Entries provided
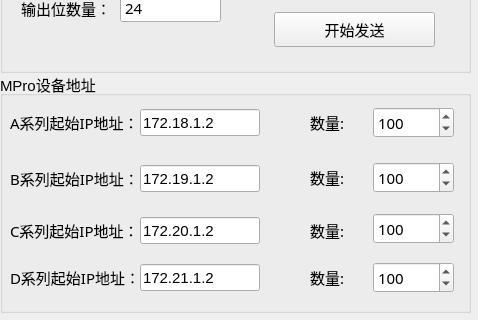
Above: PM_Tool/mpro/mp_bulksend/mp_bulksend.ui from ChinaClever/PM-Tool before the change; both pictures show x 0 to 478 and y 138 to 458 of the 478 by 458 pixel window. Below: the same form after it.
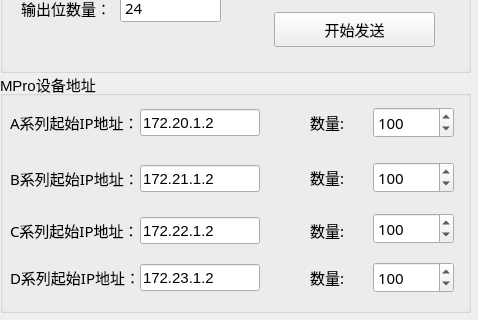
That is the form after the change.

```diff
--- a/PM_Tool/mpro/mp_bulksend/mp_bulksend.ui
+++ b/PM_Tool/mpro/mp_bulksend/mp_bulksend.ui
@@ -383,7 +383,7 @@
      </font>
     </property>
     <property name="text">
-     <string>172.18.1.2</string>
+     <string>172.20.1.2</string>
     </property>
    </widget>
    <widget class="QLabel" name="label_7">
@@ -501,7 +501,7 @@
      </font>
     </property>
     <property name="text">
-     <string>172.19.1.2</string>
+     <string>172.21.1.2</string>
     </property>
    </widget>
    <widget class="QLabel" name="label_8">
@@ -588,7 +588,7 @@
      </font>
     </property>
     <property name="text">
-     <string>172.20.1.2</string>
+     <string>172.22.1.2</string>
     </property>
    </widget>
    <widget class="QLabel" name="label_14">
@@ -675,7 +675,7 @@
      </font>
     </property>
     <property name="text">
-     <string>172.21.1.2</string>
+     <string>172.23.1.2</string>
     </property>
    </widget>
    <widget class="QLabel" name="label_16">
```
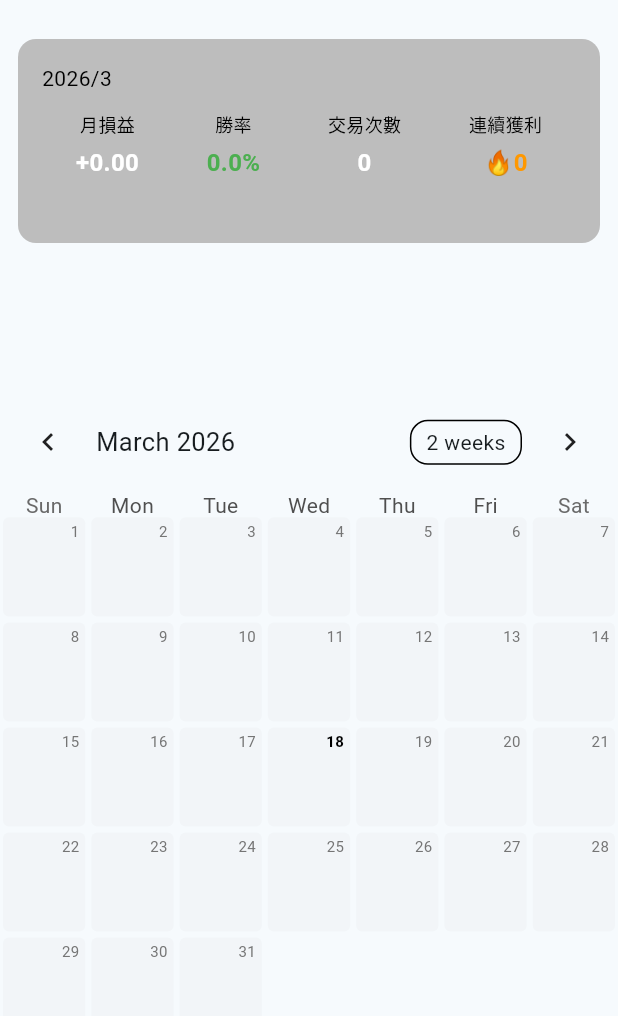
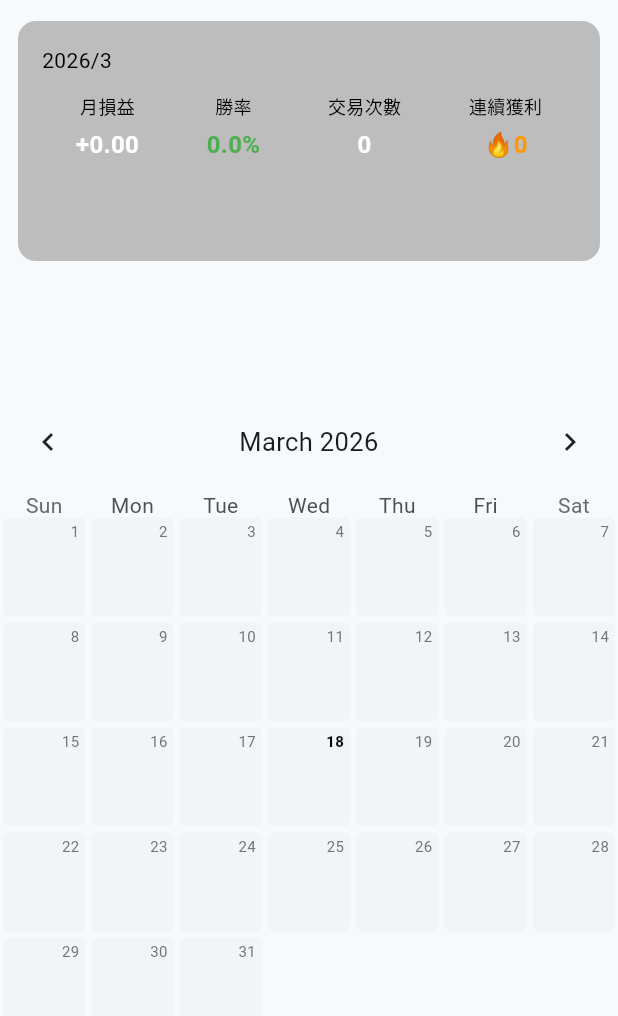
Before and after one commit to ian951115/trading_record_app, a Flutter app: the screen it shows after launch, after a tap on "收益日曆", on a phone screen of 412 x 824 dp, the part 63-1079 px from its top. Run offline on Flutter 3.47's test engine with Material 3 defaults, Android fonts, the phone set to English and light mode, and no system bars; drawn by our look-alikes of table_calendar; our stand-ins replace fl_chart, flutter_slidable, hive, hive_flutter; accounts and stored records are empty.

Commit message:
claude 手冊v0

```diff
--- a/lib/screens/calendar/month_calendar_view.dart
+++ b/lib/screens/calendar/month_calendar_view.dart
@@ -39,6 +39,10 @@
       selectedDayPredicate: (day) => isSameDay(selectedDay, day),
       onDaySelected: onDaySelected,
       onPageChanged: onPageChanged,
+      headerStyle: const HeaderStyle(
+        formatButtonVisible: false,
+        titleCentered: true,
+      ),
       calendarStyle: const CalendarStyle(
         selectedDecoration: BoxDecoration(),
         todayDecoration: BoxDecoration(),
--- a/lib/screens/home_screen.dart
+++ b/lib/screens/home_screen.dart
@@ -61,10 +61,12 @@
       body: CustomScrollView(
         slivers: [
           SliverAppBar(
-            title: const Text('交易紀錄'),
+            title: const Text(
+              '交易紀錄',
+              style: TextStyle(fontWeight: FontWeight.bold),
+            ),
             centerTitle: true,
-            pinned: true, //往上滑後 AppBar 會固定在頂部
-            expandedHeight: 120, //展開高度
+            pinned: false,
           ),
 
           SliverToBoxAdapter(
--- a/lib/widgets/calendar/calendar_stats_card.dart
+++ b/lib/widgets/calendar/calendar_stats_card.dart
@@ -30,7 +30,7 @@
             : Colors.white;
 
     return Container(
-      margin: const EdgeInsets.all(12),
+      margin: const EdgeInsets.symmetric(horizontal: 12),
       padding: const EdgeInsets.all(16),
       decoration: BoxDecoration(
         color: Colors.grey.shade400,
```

---

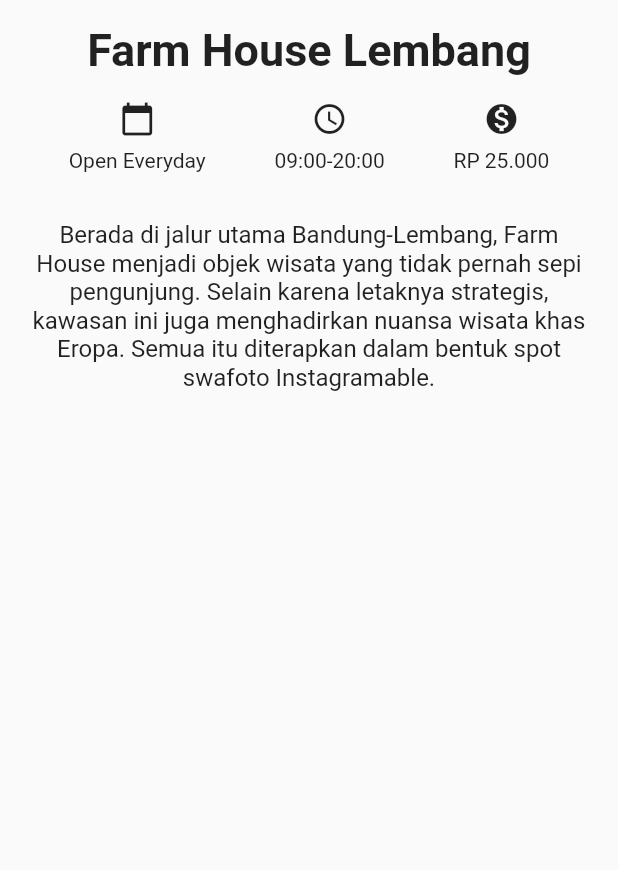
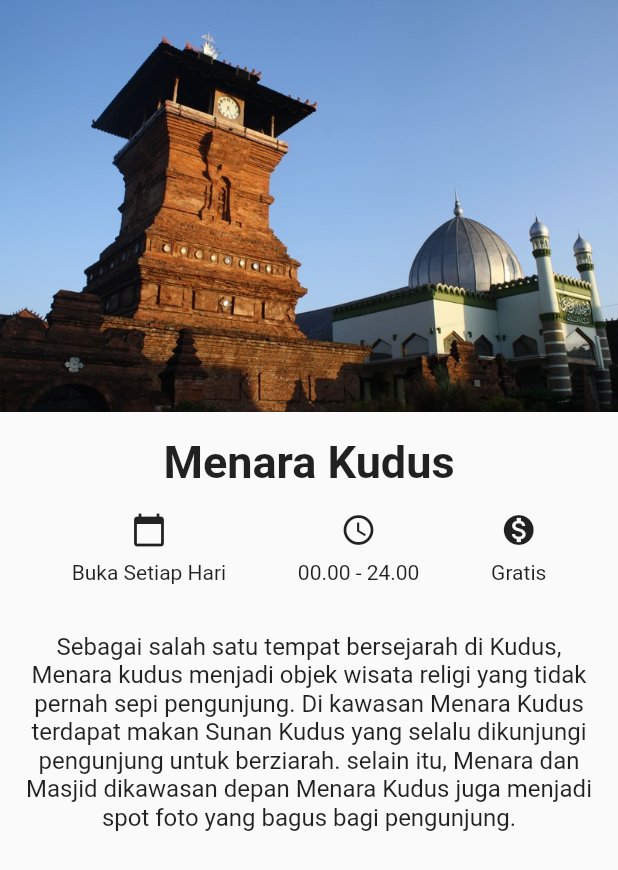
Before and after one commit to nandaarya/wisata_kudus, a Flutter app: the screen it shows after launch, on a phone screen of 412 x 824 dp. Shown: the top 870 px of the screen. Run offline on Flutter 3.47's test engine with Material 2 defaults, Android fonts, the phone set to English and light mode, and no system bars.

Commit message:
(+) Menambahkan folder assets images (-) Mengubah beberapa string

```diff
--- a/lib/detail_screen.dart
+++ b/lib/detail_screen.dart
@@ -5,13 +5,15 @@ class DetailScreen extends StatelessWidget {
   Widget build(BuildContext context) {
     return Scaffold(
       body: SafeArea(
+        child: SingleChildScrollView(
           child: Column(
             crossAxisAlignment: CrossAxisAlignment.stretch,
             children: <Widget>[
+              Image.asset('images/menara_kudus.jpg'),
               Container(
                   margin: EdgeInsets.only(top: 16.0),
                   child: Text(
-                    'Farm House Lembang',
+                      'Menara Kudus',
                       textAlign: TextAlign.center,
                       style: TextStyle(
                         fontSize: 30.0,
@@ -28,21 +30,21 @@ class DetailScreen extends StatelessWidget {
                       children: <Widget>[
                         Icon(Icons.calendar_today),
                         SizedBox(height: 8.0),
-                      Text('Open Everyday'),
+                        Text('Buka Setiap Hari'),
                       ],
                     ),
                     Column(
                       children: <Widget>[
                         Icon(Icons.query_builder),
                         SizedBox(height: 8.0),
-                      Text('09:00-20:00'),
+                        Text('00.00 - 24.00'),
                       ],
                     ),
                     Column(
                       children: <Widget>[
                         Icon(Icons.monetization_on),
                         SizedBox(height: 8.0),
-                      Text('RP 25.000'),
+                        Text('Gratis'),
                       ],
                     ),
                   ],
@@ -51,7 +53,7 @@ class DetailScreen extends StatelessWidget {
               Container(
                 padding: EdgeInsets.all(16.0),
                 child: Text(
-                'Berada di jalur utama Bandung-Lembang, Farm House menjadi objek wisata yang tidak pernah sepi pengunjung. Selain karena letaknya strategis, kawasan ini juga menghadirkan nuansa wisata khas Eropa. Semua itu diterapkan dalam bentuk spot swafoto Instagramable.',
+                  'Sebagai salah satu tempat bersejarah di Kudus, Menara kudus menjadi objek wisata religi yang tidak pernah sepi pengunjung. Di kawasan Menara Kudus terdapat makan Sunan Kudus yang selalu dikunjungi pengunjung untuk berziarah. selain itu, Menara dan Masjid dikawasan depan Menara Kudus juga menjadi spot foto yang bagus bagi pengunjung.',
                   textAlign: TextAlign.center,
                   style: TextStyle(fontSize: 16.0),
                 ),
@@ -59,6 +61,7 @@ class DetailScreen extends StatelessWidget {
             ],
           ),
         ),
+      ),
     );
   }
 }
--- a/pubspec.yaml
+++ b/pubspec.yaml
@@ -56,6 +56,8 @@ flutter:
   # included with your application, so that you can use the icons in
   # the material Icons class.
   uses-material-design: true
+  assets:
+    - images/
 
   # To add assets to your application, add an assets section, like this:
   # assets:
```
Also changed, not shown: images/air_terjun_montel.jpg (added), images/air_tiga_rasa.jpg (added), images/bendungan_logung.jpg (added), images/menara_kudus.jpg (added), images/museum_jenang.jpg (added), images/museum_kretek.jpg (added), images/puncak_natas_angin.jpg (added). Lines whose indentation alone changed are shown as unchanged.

What this task involves
Would you please copy each line of the listing that contains the word "BoxDecoration"?

Solution
         selectedDecoration: BoxDecoration(),
         todayDecoration: BoxDecoration(),
       decoration: BoxDecoration(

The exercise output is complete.